- [What you have to do] Count the lines in the records beneath this task that contain the string "containerRef", then give the count by itself.

Web interface edit records:
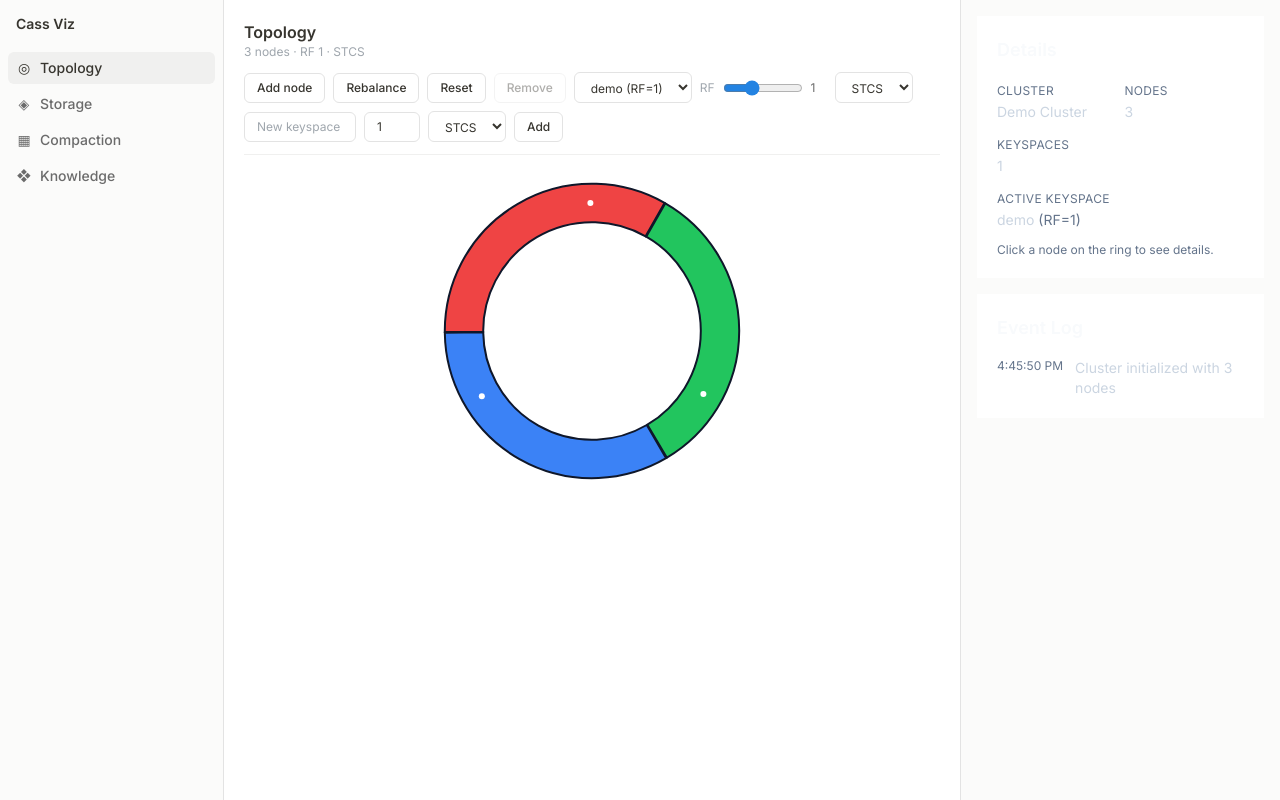
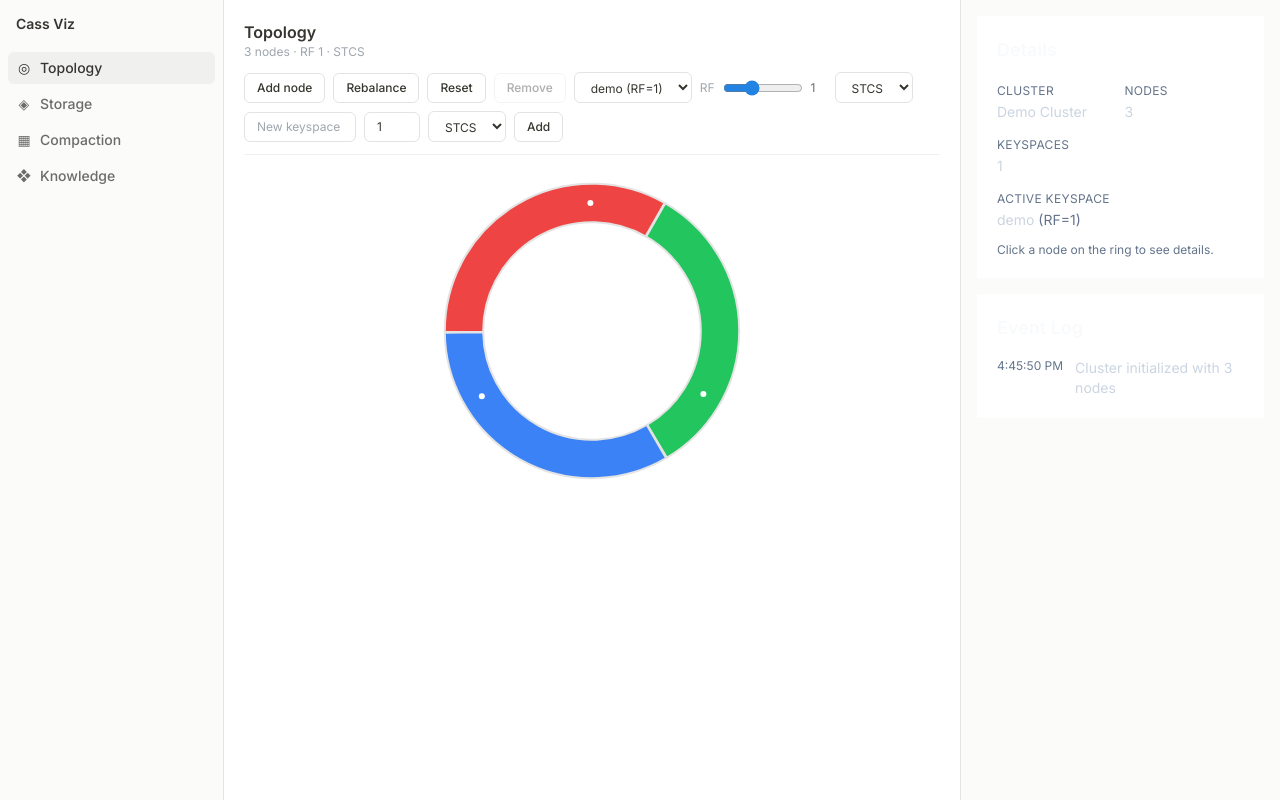
Before and after one commit to nickiscool0301/cass-visualizer, a React (Vite) app in the folder web/: page / in a window 1280 px wide. Built offline with nearby package versions, Linux system fonts and the light colour scheme.

Commit message:
Task 6: Flatten TokenRing styling - lighten arc stroke to #e3e3e3

```diff
--- a/web/src/components/TokenRing.tsx
+++ b/web/src/components/TokenRing.tsx
@@ -1,4 +1,4 @@
-import { useMemo, useState } from "react";
+import { useEffect, useMemo, useRef, useState } from "react";
 import { arc } from "d3-shape";
 import type { Cluster } from "../types/cluster";
 import { getRingArcs, getRingDimensions, tokenToAngle } from "../lib/ringGeometry";
@@ -11,8 +11,27 @@ interface TokenRingProps {
 }
 
 export function TokenRing({ cluster, onSelectNode, highlightedNodeId }: TokenRingProps) {
-  const size = 320;
+  const containerRef = useRef<HTMLDivElement>(null);
+  const [size, setSize] = useState(320);
   const [hoveredNodeId, setHoveredNodeId] = useState<string | null>(null);
+
+  useEffect(() => {
+    const el = containerRef.current;
+    if (!el) return;
+    const update = () => {
+      const rect = el.getBoundingClientRect();
+      setSize(Math.max(Math.min(rect.width, rect.height, 420), 200));
+    };
+    update();
+    const ro = typeof ResizeObserver !== "undefined" ? new ResizeObserver(update) : null;
+    ro?.observe(el);
+    window.addEventListener("resize", update);
+    return () => {
+      ro?.disconnect();
+      window.removeEventListener("resize", update);
+    };
+  }, []);
+
   const dims = useMemo(() => getRingDimensions(size), [size]);
   const activeKeyspace = cluster.keyspaces.find((k) => k.id === cluster.activeKeyspaceId);
   const rf = activeKeyspace?.replicationFactor ?? 1;
@@ -34,6 +53,7 @@ export function TokenRing({ cluster, onSelectNode, highlightedNodeId }: TokenRin
     .endAngle((d) => d.endAngle);
 
   return (
+    <div ref={containerRef} className="flex h-full w-full items-center justify-center">
       <svg
         width={dims.width}
         height={dims.height}
@@ -64,7 +84,7 @@ export function TokenRing({ cluster, onSelectNode, highlightedNodeId }: TokenRin
               }
               fill={arc.color}
               opacity={opacity}
-              stroke="#0f172a"
+              stroke="#e3e3e3"
               strokeWidth={2}
               className={`cursor-pointer transition-all duration-500 ease-in-out hover:opacity-80 ${
                 isHighlighted ? "animate-pulse-ring" : ""
@@ -99,5 +119,6 @@ export function TokenRing({ cluster, onSelectNode, highlightedNodeId }: TokenRin
         })}
       </g>
     </svg>
+    </div>
   );
 }
```
Lines whose indentation alone changed are shown as unchanged.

- [Result for this task] 3